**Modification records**
- - -

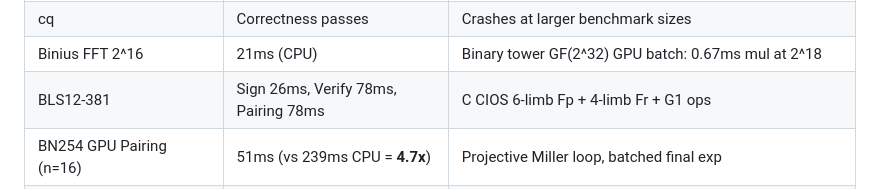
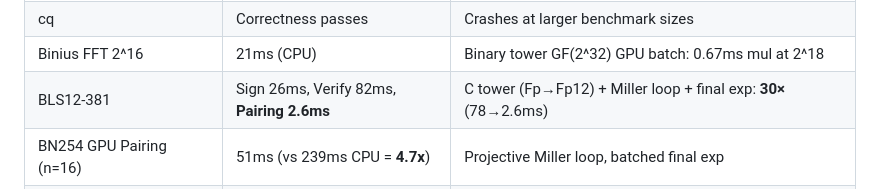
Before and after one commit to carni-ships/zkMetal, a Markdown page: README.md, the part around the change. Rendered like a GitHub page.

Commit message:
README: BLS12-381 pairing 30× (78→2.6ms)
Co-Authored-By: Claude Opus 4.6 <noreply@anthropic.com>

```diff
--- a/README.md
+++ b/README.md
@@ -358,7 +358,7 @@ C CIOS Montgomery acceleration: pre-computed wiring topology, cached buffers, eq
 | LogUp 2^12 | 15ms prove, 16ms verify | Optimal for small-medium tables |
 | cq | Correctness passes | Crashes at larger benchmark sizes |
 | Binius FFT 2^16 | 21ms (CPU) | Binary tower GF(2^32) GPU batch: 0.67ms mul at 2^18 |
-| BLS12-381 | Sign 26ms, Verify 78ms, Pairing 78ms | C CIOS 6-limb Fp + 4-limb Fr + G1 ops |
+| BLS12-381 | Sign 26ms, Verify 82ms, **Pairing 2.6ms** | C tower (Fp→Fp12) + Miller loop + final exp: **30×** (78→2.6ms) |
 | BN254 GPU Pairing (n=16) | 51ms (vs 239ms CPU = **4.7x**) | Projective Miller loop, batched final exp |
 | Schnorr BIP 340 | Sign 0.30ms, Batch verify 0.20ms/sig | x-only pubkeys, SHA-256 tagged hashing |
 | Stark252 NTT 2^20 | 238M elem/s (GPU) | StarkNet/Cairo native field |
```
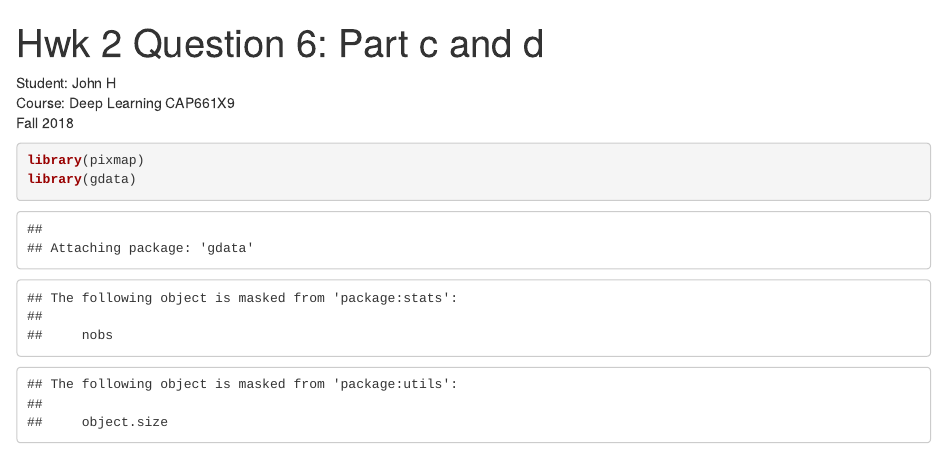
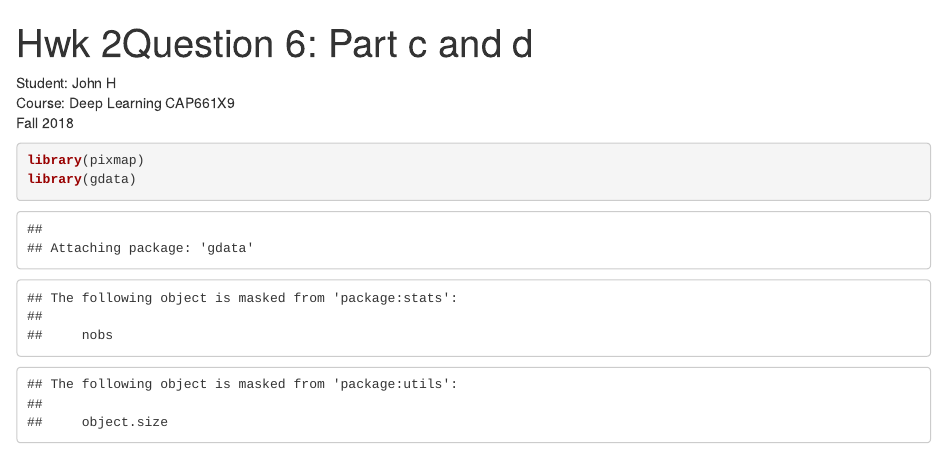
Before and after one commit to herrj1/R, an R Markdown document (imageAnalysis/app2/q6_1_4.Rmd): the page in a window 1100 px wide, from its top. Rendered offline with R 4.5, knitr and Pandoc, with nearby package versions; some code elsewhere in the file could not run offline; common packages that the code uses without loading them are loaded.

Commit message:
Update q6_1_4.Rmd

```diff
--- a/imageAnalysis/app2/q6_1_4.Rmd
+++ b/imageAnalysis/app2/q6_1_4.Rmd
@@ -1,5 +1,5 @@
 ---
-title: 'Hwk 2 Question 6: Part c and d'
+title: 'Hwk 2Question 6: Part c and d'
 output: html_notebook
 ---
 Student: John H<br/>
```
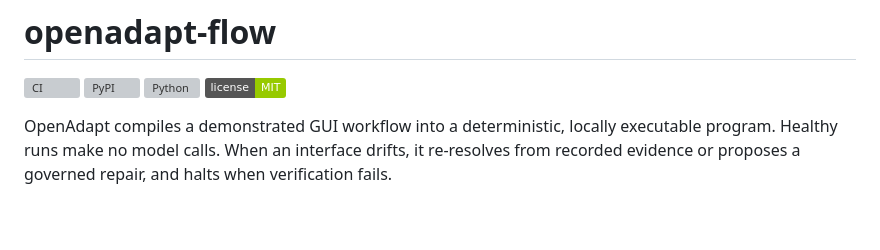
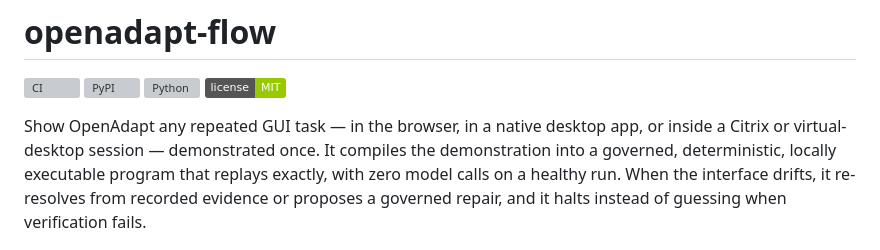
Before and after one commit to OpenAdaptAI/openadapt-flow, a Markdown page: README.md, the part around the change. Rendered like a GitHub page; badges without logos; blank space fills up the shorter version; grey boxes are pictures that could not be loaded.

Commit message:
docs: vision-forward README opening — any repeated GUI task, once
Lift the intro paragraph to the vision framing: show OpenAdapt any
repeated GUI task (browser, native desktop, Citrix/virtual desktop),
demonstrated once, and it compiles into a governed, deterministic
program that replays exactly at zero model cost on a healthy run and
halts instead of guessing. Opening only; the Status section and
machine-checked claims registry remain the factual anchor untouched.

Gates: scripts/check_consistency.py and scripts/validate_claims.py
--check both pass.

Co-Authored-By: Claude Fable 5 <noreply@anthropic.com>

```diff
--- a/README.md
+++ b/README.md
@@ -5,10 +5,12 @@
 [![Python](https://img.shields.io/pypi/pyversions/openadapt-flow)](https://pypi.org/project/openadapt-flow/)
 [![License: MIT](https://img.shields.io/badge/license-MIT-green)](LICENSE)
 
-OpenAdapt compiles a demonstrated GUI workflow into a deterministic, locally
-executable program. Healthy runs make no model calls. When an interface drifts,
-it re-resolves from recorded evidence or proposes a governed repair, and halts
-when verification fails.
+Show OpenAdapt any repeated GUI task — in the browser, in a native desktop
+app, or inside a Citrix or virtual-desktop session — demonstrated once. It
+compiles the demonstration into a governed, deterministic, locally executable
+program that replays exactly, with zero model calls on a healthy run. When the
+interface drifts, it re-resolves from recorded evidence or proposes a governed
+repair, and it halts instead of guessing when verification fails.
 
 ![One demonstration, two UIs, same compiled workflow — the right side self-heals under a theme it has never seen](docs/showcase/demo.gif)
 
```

- - -

**TASK DESCRIPTION**
The pictures stay out of the copy. Set down the entries above precisely.

**COMPLETED TASK**
Before and after one commit to carni-ships/zkMetal, a Markdown page: README.md, the part around the change. Rendered like a GitHub page.

Commit message:
README: BLS12-381 pairing 30× (78→2.6ms)
Co-Authored-By: Claude Opus 4.6 <noreply@anthropic.com>

```diff
--- a/README.md
+++ b/README.md
@@ -358,7 +358,7 @@ C CIOS Montgomery acceleration: pre-computed wiring topology, cached buffers, eq
 | LogUp 2^12 | 15ms prove, 16ms verify | Optimal for small-medium tables |
 | cq | Correctness passes | Crashes at larger benchmark sizes |
 | Binius FFT 2^16 | 21ms (CPU) | Binary tower GF(2^32) GPU batch: 0.67ms mul at 2^18 |
-| BLS12-381 | Sign 26ms, Verify 78ms, Pairing 78ms | C CIOS 6-limb Fp + 4-limb Fr + G1 ops |
+| BLS12-381 | Sign 26ms, Verify 82ms, **Pairing 2.6ms** | C tower (Fp→Fp12) + Miller loop + final exp: **30×** (78→2.6ms) |
 | BN254 GPU Pairing (n=16) | 51ms (vs 239ms CPU = **4.7x**) | Projective Miller loop, batched final exp |
 | Schnorr BIP 340 | Sign 0.30ms, Batch verify 0.20ms/sig | x-only pubkeys, SHA-256 tagged hashing |
 | Stark252 NTT 2^20 | 238M elem/s (GPU) | StarkNet/Cairo native field |
```
Before and after one commit to herrj1/R, an R Markdown document (imageAnalysis/app2/q6_1_4.Rmd): the page in a window 1100 px wide, from its top. Rendered offline with R 4.5, knitr and Pandoc, with nearby package versions; some code elsewhere in the file could not run offline; common packages that the code uses without loading them are loaded.

Commit message:
Update q6_1_4.Rmd

```diff
--- a/imageAnalysis/app2/q6_1_4.Rmd
+++ b/imageAnalysis/app2/q6_1_4.Rmd
@@ -1,5 +1,5 @@
 ---
-title: 'Hwk 2 Question 6: Part c and d'
+title: 'Hwk 2Question 6: Part c and d'
 output: html_notebook
 ---
 Student: John H<br/>
```
Before and after one commit to OpenAdaptAI/openadapt-flow, a Markdown page: README.md, the part around the change. Rendered like a GitHub page; badges without logos; blank space fills up the shorter version; grey boxes are pictures that could not be loaded.

Commit message:
docs: vision-forward README opening — any repeated GUI task, once
Lift the intro paragraph to the vision framing: show OpenAdapt any
repeated GUI task (browser, native desktop, Citrix/virtual desktop),
demonstrated once, and it compiles into a governed, deterministic
program that replays exactly at zero model cost on a healthy run and
halts instead of guessing. Opening only; the Status section and
machine-checked claims registry remain the factual anchor untouched.

Gates: scripts/check_consistency.py and scripts/validate_claims.py
--check both pass.

Co-Authored-By: Claude Fable 5 <noreply@anthropic.com>

```diff
--- a/README.md
+++ b/README.md
@@ -5,10 +5,12 @@
 [![Python](https://img.shields.io/pypi/pyversions/openadapt-flow)](https://pypi.org/project/openadapt-flow/)
 [![License: MIT](https://img.shields.io/badge/license-MIT-green)](LICENSE)
 
-OpenAdapt compiles a demonstrated GUI workflow into a deterministic, locally
-executable program. Healthy runs make no model calls. When an interface drifts,
-it re-resolves from recorded evidence or proposes a governed repair, and halts
-when verification fails.
+Show OpenAdapt any repeated GUI task — in the browser, in a native desktop
+app, or inside a Citrix or virtual-desktop session — demonstrated once. It
+compiles the demonstration into a governed, deterministic, locally executable
+program that replays exactly, with zero model calls on a healthy run. When the
+interface drifts, it re-resolves from recorded evidence or proposes a governed
+repair, and it halts instead of guessing when verification fails.
 
 ![One demonstration, two UIs, same compiled workflow — the right side self-heals under a theme it has never seen](docs/showcase/demo.gif)
 
```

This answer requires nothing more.